▶ Assignment: Give the number of lines in the data that contain the word "basics"; no other text is needed.

(Data for this task begins)

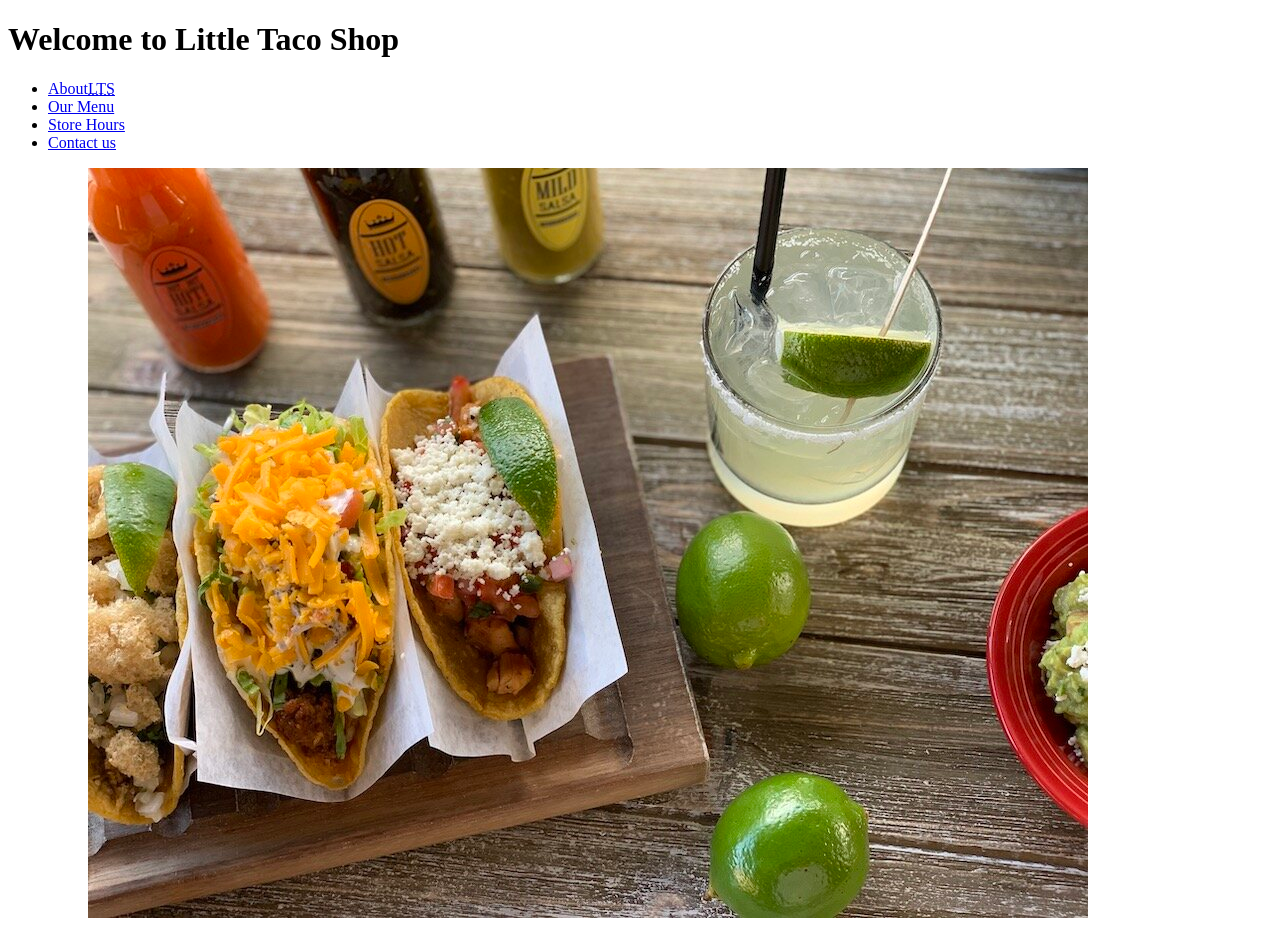
Repository: cavidk/taco_shop-web
Page: html basics/index.html
An editor plug-in stored every save of this project. The page is shown before and after the next save, followed by the edit.
The browser window is 1280 px wide. The pictures show the whole page.

Above is the page before, as saved 2024-06-10 12:14:14.

### html basics/index.html
<!DOCTYPE html>
<html lang="en">
<head>
   <meta charset="UTF-8">
   <meta name="author" content="Paimon">
   <meta name="description" content="The official website for Little Taco Shop">
   <title>Document</title>
   <title>The Little Taco Shop</title>
   <link rel="icon" href="icons8-star-100.png" type="image">
   <link rel="stylesheet" href="css/style.css">
</head>
<body>
   <header>
      <h1>Welcome to Little Taco Shop</h1>
      <nav>
         <ul>
            <li>
               <a href="#about">About<abbr title="The Little Taco Shop">LTS</abbr></a>
            </li>
            <li>
               <a href="#menu">Our Menu</a>
            </li>
            <li>
               <a href="hours.html">Store Hours</a>
            </li>
            <li>
               <a href="contact.html">Contact us</a>
            </li>

            <figure>
               <img src="images/image-24.jpeg" alt="This is a Drink with taco">


            </figure>

         </ul>
   </header>
</body>
</html>

### html basics/css/style.css

.table td:hover {
   background: yellow;
}

body{
   width: 50%;
}

#expand{
  text-align: center;
}

After the next save:
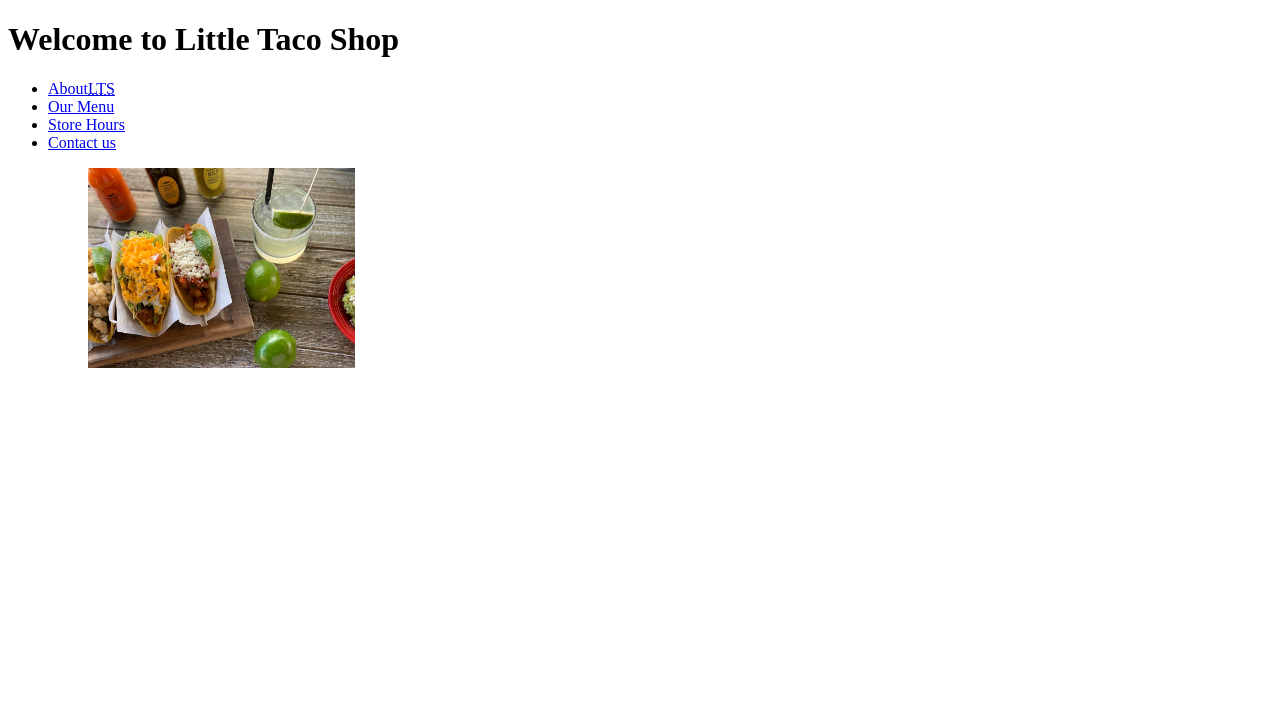
Saved 3 min 28 s later.
--- a/html basics/index.html
+++ b/html basics/index.html
@@ -28,7 +28,9 @@
             </li>
 
             <figure>
-               <img src="images/image-24.jpeg" alt="This is a Drink with taco">
+               <img
+               height="200"
+                src="images/image-24.jpeg" alt="This is a Drink with taco">
 
 
             </figure>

(Data for this task ends)

▶ Expected output: 5